This manifestation of Jesus, let me ask you to remember finally, is not a manifestation on the mount of transfiguration. It is a manifestation which comes along the lowly pathway in the valley. There are people here who do not want me to talk about this. They know all about it. When they tell you that in the midst of their business yesterday they saw the Lord, you smile at them, and the angels smile at you. Get up tomorrow morning to do His bidding. What shall I do tomorrow morning? The thing you were going to do, do it only at His bidding. Go to your office, your business, your workshop because He bids you go. Do not talk any more of the drudgery of it. Cancel the word "commonplace." Keep His commandment. To do that will be to safeguard you in your calling from everything that is low and base, and it will be to transfigure the meanest calling of all into a thing of glory and beauty. In the office, in the home, on the street, in the hospital, amid its pain and fear, do each thing because it is His bidding, and you will see Him in His glory, toiling through your business vocation toward the building of His city, calling to you through the days of suffering for your help, whispering to you in the lonely hour of your watching, "Inasmuch as ye did it unto one of these My brethren, even these least, ye did it unto Me."
Earth's crammed with heaven, And every common bush afire with God; But only he who sees, takes off his shoes-- The rest sit round it and pluck blackberries."
You can see Christ in the street as well as in the sanctuary, on Monday as well as on Sunday. Wherever a soul obeys Him and demonstrates love He answers love with manifestation, and every manifestation leaves its impress upon your brow, its light in your eyes, its elasticity in your step.

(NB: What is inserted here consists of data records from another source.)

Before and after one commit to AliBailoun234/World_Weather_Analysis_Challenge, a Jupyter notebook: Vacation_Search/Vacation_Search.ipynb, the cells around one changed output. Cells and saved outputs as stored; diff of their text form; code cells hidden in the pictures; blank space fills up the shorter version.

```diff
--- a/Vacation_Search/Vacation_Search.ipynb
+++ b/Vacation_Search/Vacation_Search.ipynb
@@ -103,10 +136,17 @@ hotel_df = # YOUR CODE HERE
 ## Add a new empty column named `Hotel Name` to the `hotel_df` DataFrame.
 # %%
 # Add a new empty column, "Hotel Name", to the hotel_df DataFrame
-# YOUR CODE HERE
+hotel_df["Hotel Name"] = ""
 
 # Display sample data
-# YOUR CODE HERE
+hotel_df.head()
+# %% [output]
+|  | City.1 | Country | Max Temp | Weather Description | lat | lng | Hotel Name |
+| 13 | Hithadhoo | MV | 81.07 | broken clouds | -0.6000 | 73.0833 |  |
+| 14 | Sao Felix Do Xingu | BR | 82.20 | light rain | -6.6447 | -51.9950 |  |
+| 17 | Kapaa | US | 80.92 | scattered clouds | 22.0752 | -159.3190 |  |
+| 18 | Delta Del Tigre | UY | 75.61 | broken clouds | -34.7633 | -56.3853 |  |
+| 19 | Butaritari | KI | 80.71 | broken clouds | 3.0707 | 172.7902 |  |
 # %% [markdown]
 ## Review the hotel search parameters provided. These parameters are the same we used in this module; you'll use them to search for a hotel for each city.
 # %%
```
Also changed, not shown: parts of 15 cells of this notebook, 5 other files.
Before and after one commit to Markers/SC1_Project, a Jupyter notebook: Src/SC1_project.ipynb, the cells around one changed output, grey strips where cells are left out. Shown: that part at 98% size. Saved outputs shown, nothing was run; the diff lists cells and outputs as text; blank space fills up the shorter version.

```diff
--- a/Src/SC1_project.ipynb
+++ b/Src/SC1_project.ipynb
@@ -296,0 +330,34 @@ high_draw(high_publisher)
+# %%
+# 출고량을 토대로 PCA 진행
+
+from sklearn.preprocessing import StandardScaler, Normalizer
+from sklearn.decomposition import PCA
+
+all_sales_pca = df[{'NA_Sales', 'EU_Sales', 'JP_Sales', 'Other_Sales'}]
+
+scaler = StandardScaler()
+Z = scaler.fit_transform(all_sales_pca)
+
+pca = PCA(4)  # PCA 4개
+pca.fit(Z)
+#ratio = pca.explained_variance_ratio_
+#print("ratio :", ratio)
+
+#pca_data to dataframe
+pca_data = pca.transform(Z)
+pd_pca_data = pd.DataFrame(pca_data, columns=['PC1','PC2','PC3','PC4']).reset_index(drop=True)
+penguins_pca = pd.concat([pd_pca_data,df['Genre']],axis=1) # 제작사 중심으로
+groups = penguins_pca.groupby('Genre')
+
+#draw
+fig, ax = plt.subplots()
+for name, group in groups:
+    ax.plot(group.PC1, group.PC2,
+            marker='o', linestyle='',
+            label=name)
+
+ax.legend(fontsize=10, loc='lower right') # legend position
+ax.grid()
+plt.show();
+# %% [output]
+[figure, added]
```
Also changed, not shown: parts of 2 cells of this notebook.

So by the commonplace of obedience I climb to the mountain of vision, demonstrating my love by keeping His commandments, seeing Him where I did not dream He could appear.